Evolution of seismicity in the Lake Pillsbury region from 2000-2007

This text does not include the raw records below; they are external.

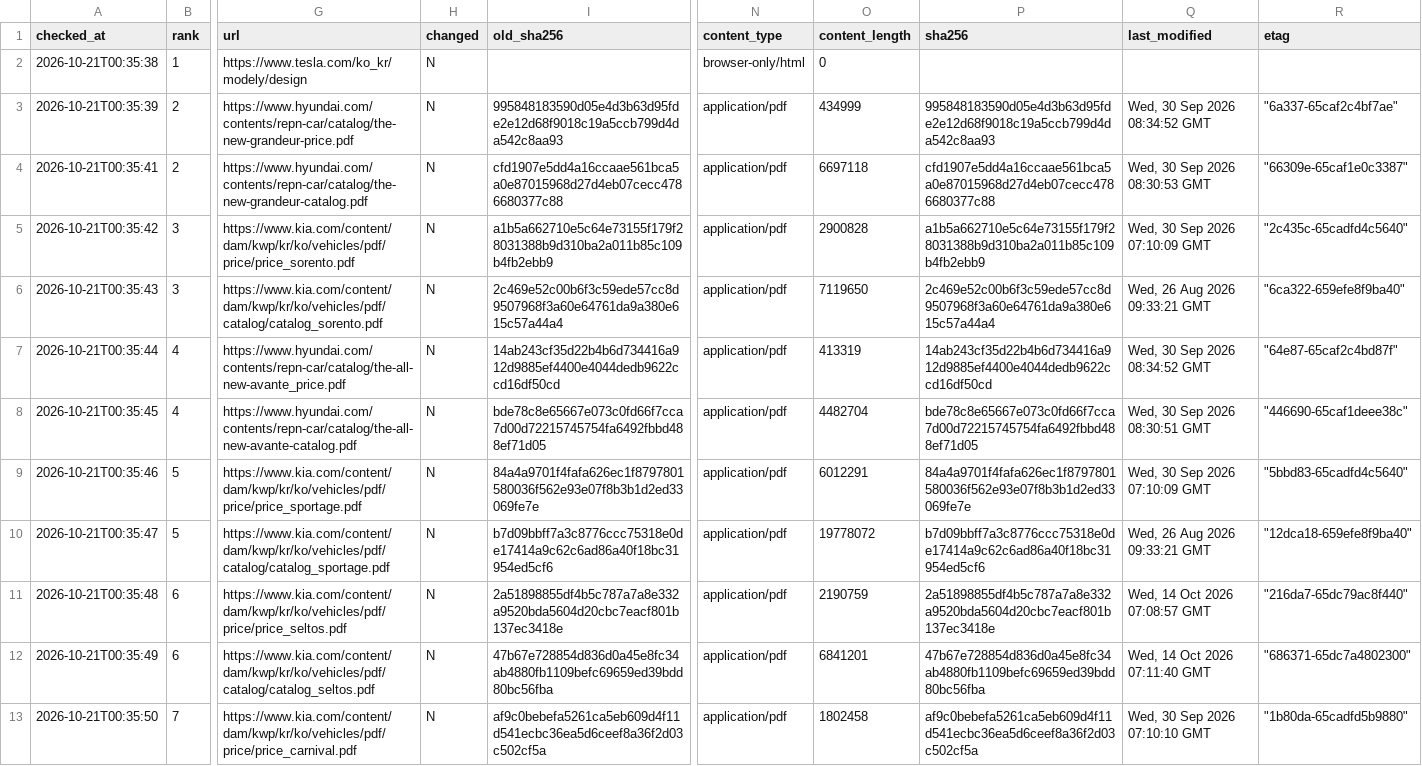
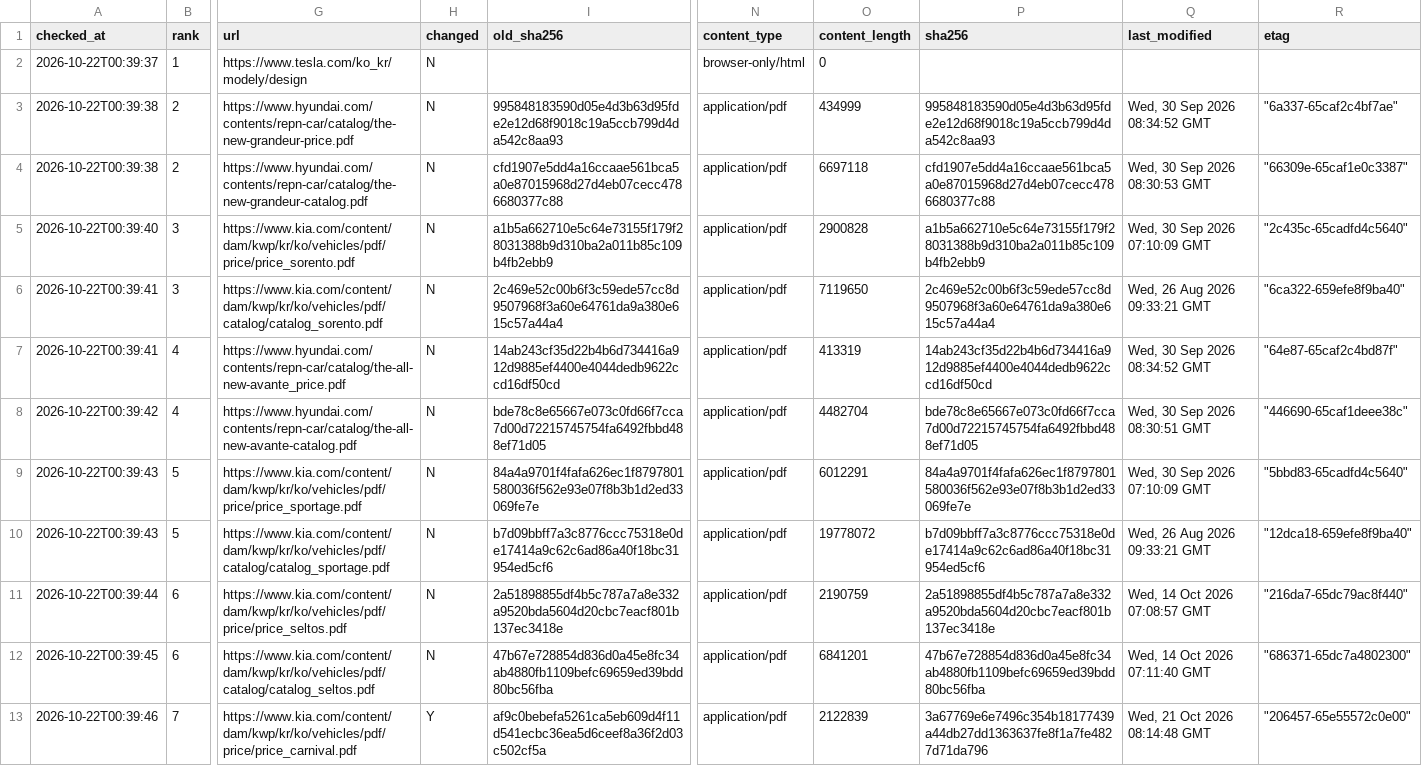
Before and after one commit to talgpro1-art/youngman-helper, a CSV file: data/link_status.csv, drawn as a sheet; only a part is shown, gaps mark what is left out; the diff covers the shown part only; the diff names each change by its address in the sheet, - before the commit and + after, or states it on an @@ line.

```diff
--- a/data/link_status.csv
+++ b/data/link_status.csv
-A2 (checked_at): 2026-10-21T00:35:38
+A2 (checked_at): 2026-10-22T00:39:37
-A3 (checked_at): 2026-10-21T00:35:39
+A3 (checked_at): 2026-10-22T00:39:38
-A4 (checked_at): 2026-10-21T00:35:41
+A4 (checked_at): 2026-10-22T00:39:38
-A5 (checked_at): 2026-10-21T00:35:42
+A5 (checked_at): 2026-10-22T00:39:40
-A6 (checked_at): 2026-10-21T00:35:43
+A6 (checked_at): 2026-10-22T00:39:41
-A7 (checked_at): 2026-10-21T00:35:44
+A7 (checked_at): 2026-10-22T00:39:41
-A8 (checked_at): 2026-10-21T00:35:45
+A8 (checked_at): 2026-10-22T00:39:42
-A9 (checked_at): 2026-10-21T00:35:46
+A9 (checked_at): 2026-10-22T00:39:43
-A10 (checked_at): 2026-10-21T00:35:47
+A10 (checked_at): 2026-10-22T00:39:43
-A11 (checked_at): 2026-10-21T00:35:48
+A11 (checked_at): 2026-10-22T00:39:44
-A12 (checked_at): 2026-10-21T00:35:49
+A12 (checked_at): 2026-10-22T00:39:45
-A13 (checked_at): 2026-10-21T00:35:50
+A13 (checked_at): 2026-10-22T00:39:46
-H13 (changed): N
+H13 (changed): Y
-O13 (content_length): 1802458
+O13 (content_length): 2122839
-P13 (sha256): af9c0bebefa5261ca5eb609d4f11d541ecbc36ea5d6ceef8a36f2d03c502cf5a
+P13 (sha256): 3a67769e6e7496c354b18177439a44db27dd1363637fe8f1a7fe4827d71da796
-Q13 (last_modified): Wed, 30 Sep 2026 07:10:10 GMT
+Q13 (last_modified): Wed, 21 Oct 2026 08:14:48 GMT
-R13 (etag): "1b80da-65cadfd5b9880"
+R13 (etag): "206457-65e55572c0e00"
```
Also changed, not shown: 83 edited cells elsewhere in this file, 1 other file.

In May of 2000 the Pillsbury Lake region, a seismically quiescent region bounded by the Ma’acama and Bartlett Springs faults, experienced a burst of seismic activity lasting for six months and culminating in an M4.2 event. A similar pattern of earthquake activity occurred in April 2007 with mainshock of M4.8. Previous studies have interpreted this anomalous activity as evidence of magma transport in the crust caused by the northward migration of the Mendocino Triple Junction. However, a magma intrusion does not fully explain the regional geophysical activity and the spatial seismicity patterns associated with the two swarms. The question to be addressed in this study is whether this theory is correct, namely, is the seismicity near Pillsbury Lake due to crustal dike propagation? While there is some supporting evidence, a simpler explanation is that the seismic lineament is a new fault in the juvenile stage of development. This hypothesis is consistent with the regional tectonics as the lineament shares the right-lateral strike-slip motion of the bounding faults, and is located roughly equidistant from the Ma'acama and Bartlett Springs faults, where the internal shear stress is greatest and thus a probable place for fault formation. The objectives of this study are 1) to determine the relative crustal motion across the lineament, 2) to determine if there are any geomorphic expressions of this lineament that are consistent with that of new crack/fault formation from laboratory and field studies 3) to present a unifying model consistent with all observations associated with the seismic activity.
|Geographic Location||Lake Pillsbury, CA|
|Group Members Involved||
Amanda Thomas <Email> <Web Site>
|Project Duration||April 2008 - current|